Listed entries:
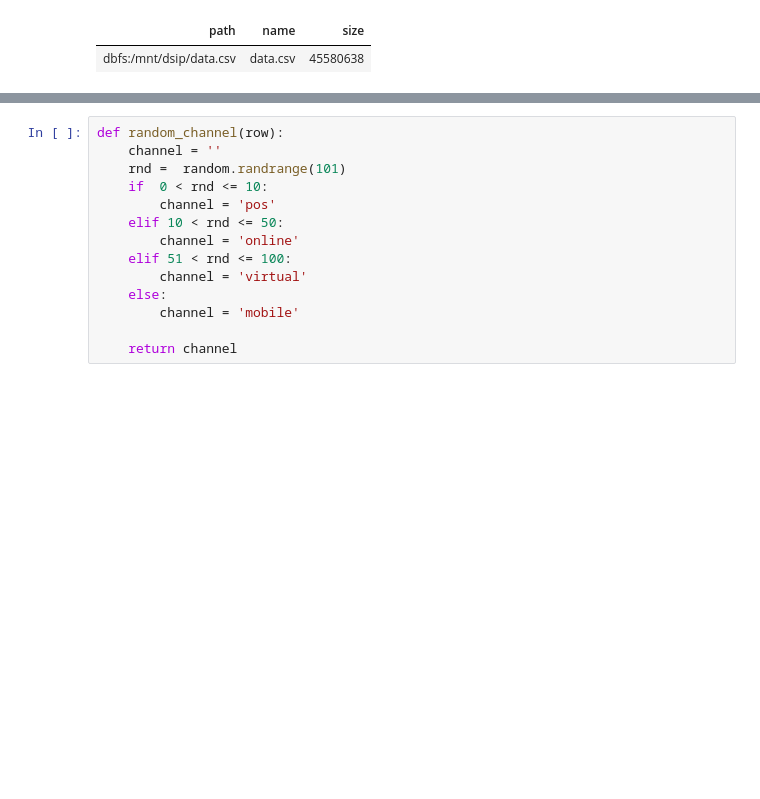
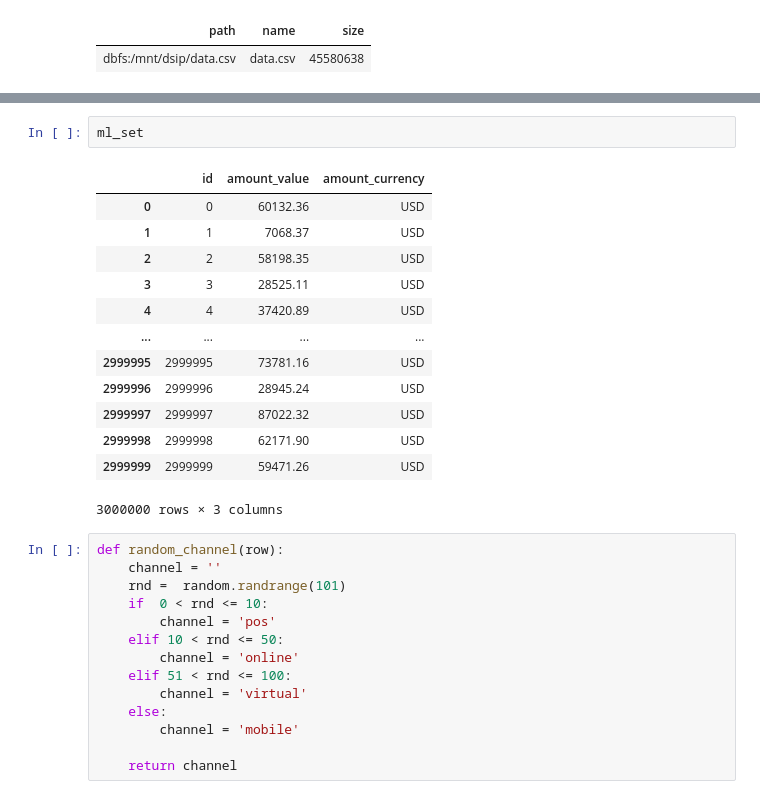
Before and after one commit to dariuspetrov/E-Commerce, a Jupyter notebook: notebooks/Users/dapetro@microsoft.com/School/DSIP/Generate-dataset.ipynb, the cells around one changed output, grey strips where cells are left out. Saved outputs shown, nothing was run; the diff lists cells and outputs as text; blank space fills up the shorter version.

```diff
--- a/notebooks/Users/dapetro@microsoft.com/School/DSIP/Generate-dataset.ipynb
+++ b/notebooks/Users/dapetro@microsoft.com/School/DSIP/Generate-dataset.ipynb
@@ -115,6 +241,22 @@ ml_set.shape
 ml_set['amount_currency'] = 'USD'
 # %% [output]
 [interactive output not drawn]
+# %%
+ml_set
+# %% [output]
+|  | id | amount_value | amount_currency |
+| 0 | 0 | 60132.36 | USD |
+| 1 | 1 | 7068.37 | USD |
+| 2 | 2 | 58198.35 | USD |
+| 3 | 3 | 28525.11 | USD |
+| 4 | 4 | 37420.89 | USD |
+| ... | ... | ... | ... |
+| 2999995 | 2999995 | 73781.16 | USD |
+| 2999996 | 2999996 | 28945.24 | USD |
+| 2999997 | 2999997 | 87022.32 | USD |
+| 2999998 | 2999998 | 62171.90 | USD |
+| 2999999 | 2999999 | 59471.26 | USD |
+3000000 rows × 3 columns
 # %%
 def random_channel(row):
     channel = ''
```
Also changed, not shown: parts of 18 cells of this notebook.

What you need to do:
Copy every line from the records above that contains the string "output".

Response for this exercise:
Before and after one commit to dariuspetrov/E-Commerce, a Jupyter notebook: notebooks/Users/dapetro@microsoft.com/School/DSIP/Generate-dataset.ipynb, the cells around one changed output, grey strips where cells are left out. Saved outputs shown, nothing was run; the diff lists cells and outputs as text; blank space fills up the shorter version.
 # %% [output]
 [interactive output not drawn]
+# %% [output]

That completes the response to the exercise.